One of the stops on our Old Savannah Tour was The Pirates House. I could write pages on the history of this place that is part of Robert Louis Stevenson’s Treasure Island and one of the oldest places in Savannah yet alone the United States, but could not do it justice.
The Pirates’ House is a historic restaurant and tavern established in 1753. It has 15 dining rooms, can hold up to 120 guests and serves a variety of southern dishes.
It was the perfect place for lunch and they had a decent buffet for $13.95 and the wait was not too bad.
The Cathedral of St. John the Baptist is just absolutely a fantastic example of Gothic architecture and fits in beautifully in the Savannah’s Historic District. We were lucky to visit at Christmas time and the Cathedral was decorated for the Holidays including a very elaborate Nativity Scene. Just an incredible place.

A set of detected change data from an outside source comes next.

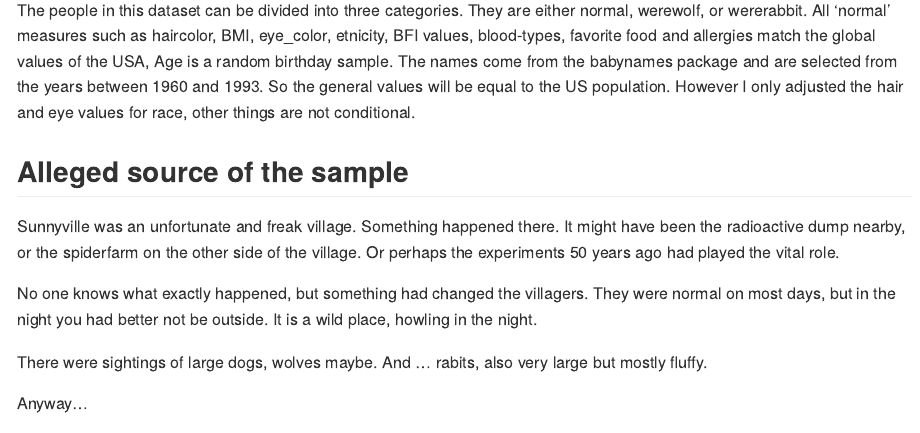
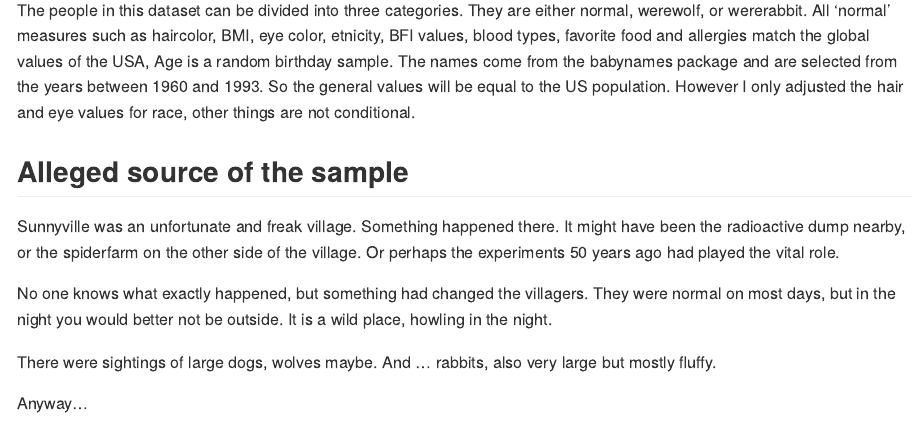
Before and after one commit to RMHogervorst/werewolf, an R Markdown document (README.Rmd): the page in a window 1100 px wide, from 240 px down. Rendered offline with R 4.5, knitr and Pandoc, with nearby package versions.

Commit message:
Nienke edit text

```diff
--- a/README.Rmd
+++ b/README.Rmd
@@ -14,8 +14,8 @@ probabilistically assign people to three categories.
 
 The people in this dataset can be divided into three categories.
 They are either normal, werewolf, or wererabbit.
-All 'normal' measures such as haircolor, BMI, eye_color, etnicity, BFI values,
-blood-types, favorite food and allergies match the global values of the USA,
+All 'normal' measures such as haircolor, BMI, eye color, etnicity, BFI values,
+blood types, favorite food and allergies match the global values of the USA,
 Age is a random birthday sample. The names come from the babynames package and
 are selected from the years between 1960 and 1993.
 So the general values will be equal to the US population. However I only
@@ -24,13 +24,13 @@ adjusted the hair and eye values for race, other things are not conditional.
 ## Alleged source of the sample
 Sunnyville was an unfortunate and freak village. Something happened there. It might
 have been the radioactive dump nearby, or the spiderfarm on the other side
-of the village. Or perhaps the experiments 50 years ago had played the  vital role.
+of the village. Or perhaps the experiments 50 years ago had played the vital role.
 
 No one knows what exactly happened, but something had changed the villagers.
-They were normal on most days, but in the night you had better not be outside.
+They were normal on most days, but in the night you would better not be outside.
 It is a wild place, howling in the night.
 
-There were sightings of large dogs, wolves maybe. And ... rabits, also very large
+There were sightings of large dogs, wolves maybe. And ... rabbits, also very large
 but mostly fluffy.
 
 Anyway...
```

River Street in Savannah is a great place for touristy shopping and dining. We had dinner at Wet Willie’s on Saturday night after walking the mile up and down trying to find anyplace with a minimal wait. My biggest gripe with this part of Savannah is the Hyatt that distracts from this great riverfront area.
Looking west towards the Hyatt. In the middle is Wet Willies where we ate the first night.
In all my visits to Savannah, I never have gotten past River Street and Tybee Island. Thanks to a family friend, we were hooked up with a day pass for Old Savannah Tours. The tours are conducted on buses that look like trolleys and has many stops all over the historic district. This was a great way to see the city. We had an “on and off” pass and would go to a stop, get off the trolley, and see the sights in that vicinity. Depending on where the next stop was, we would either walk or hop back on the tour.
Between the old homes, mansions, shops and squares, I fell in love with Savannah. I found it magical and serene and something for the eyes at every corner. The city squares were all a little different and beautiful and this was winter. I can only imagine this place in the spring or summer.
If you make it to Savannah, block out a whole day for these tours. We definitely were able to see much more than if we had tried to sightsee by foot or car.
Even though it is not “The Garden of Good and Evil” from the book it definitely has become more popular thanks to John Berendt. I have been to Savannah many times but this was my first visit to Bonaventure. To say it took my breath away is an understatement. It is the most hauntingly beautiful place I have ever seen and absolutely no way to capture its magic on film. Walking among the graves and Spanish moss, there is a very surreal peaceful feeling that overcomes you.
These photos were taken in the winter, I definitely have to plan a trip in the spring to see all the flowers.
Being a Civil War history buff, I always try to stop by Fort Pulaski whenever I am in Savannah. Construction on the fort began in 1829 after President James Madison ordered a new system of coastal fortifications following the war of 1812. The fort has over 25,000,000 bricks with walls 11 feet thick. During the civil war the confederates held the fort until April of 1862 when the Union Army attacked with 36 new rifled cannons. These new cannons were accurate up to 4-5 miles and the damage to fort can still be seen. The Union army easily took the fort and used it as a prison and held it until the end of the war.
This is a wonderful well preserved fort from the civil war and is east of Savannah near Tybee Island.
Do you believe in ghosts or spirits? I have never actually seen one, but I have been in places where I have actually felt something. That something has been either a change in my mood, a sudden feeling of sadness or anger. A shiver. I have slept on Civil War battlefields and have heard strange noises and things move out of the corner of my eye. I have been in abandoned asylums and have felt fear and pain. None of these situations ever frightened me, however I have been opened up to a realm of belief that there is something out there beyond this world.